The most educationally disadvantaged groups in 2011 were white Gypsies/Irish Travellers, Bangladeshis and Pakistanis; they were more likely to have no qualifications than white British people. However younger people, including members of the Pakistani and Bangladeshi groups, were considerably more qualified than their older counterparts.


The researchers used descriptive analysis to examine which ethnic groups are more and less advantaged in terms of educational attainment. The analysis focuses on the distribution of high education outcomes denoted by completed education at Level 4 or above and low education outcomes denoted by the absence of qualifications.

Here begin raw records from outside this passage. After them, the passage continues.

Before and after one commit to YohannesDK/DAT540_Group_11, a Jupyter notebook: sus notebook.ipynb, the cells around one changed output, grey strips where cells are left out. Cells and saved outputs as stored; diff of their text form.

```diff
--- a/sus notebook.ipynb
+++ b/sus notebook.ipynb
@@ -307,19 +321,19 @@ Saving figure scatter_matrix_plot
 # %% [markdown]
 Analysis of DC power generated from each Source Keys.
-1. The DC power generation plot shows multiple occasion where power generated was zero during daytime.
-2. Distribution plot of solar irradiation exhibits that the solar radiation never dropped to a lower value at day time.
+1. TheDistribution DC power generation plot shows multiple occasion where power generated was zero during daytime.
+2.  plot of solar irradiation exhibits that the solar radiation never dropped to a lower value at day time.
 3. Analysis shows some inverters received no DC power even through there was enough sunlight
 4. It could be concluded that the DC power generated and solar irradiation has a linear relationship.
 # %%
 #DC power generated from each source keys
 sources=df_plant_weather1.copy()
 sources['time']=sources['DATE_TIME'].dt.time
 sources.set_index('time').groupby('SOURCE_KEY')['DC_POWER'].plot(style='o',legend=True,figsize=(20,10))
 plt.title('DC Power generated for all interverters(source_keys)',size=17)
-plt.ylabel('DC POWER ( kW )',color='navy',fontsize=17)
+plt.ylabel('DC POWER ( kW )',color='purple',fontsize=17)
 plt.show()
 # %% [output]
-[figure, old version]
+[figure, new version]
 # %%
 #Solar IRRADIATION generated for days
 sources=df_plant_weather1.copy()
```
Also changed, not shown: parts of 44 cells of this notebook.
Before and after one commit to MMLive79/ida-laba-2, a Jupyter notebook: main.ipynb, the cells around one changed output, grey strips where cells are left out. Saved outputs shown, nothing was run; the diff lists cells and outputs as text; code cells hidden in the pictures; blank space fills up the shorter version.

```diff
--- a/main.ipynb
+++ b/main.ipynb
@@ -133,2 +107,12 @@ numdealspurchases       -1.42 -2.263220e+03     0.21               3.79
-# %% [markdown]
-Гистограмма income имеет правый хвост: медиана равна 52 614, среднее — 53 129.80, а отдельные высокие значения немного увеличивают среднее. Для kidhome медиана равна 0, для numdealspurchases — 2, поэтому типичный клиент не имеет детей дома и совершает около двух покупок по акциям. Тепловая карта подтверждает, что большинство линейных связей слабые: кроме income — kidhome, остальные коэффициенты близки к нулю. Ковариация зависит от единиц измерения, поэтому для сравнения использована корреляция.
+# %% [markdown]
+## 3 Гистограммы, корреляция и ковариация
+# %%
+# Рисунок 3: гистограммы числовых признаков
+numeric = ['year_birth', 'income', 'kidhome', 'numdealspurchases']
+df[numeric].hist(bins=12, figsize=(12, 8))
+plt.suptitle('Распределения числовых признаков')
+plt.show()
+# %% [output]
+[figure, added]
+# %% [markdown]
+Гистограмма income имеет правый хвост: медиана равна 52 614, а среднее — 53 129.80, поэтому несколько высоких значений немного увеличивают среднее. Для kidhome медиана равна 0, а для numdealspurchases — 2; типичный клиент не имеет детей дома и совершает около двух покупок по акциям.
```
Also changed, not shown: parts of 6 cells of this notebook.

To compare changes, the qualifications of ethnic minority groups were examined by age, country of birth and year of arrival, to explore potential explanations for differences in educational attainment among ethnic groups.


Lymperopoulou, K. and Parameshwaran, M. (2014) ‘How are ethnic inequalities in education changing?’ ESRC Centre on Dynamics of Ethnicity and Joseph Rowntree Foundation, Dynamics of Diversity: Evidence from the 2011 Census series. Retrieved 16 June 2014 from

The briefings have been used by local government, central government and NGOs.

The study has also received coverage in the media:

Bennett, R. (11 March 2014) ‘Many immigrants “are better qualified than white Britons”’, The Times. Retrieved 16 June 2014 from

Patton, G. (10 March 2014) ‘White British adults “less qualified’ than ethnic minorities”’, Daily Telegraph. Retrieved 16 June 2014 from

Doughty, S. (11 March 2014) ‘Foreigners in UK more likely to have a degree’, Daily Mail. Retrieved 16 June 2014 from

Dale, I. (Presenter) (10 March 2014) The Whole Show [Radio broadcast], London: LBC Radio. Retrieved 3 June 2014 from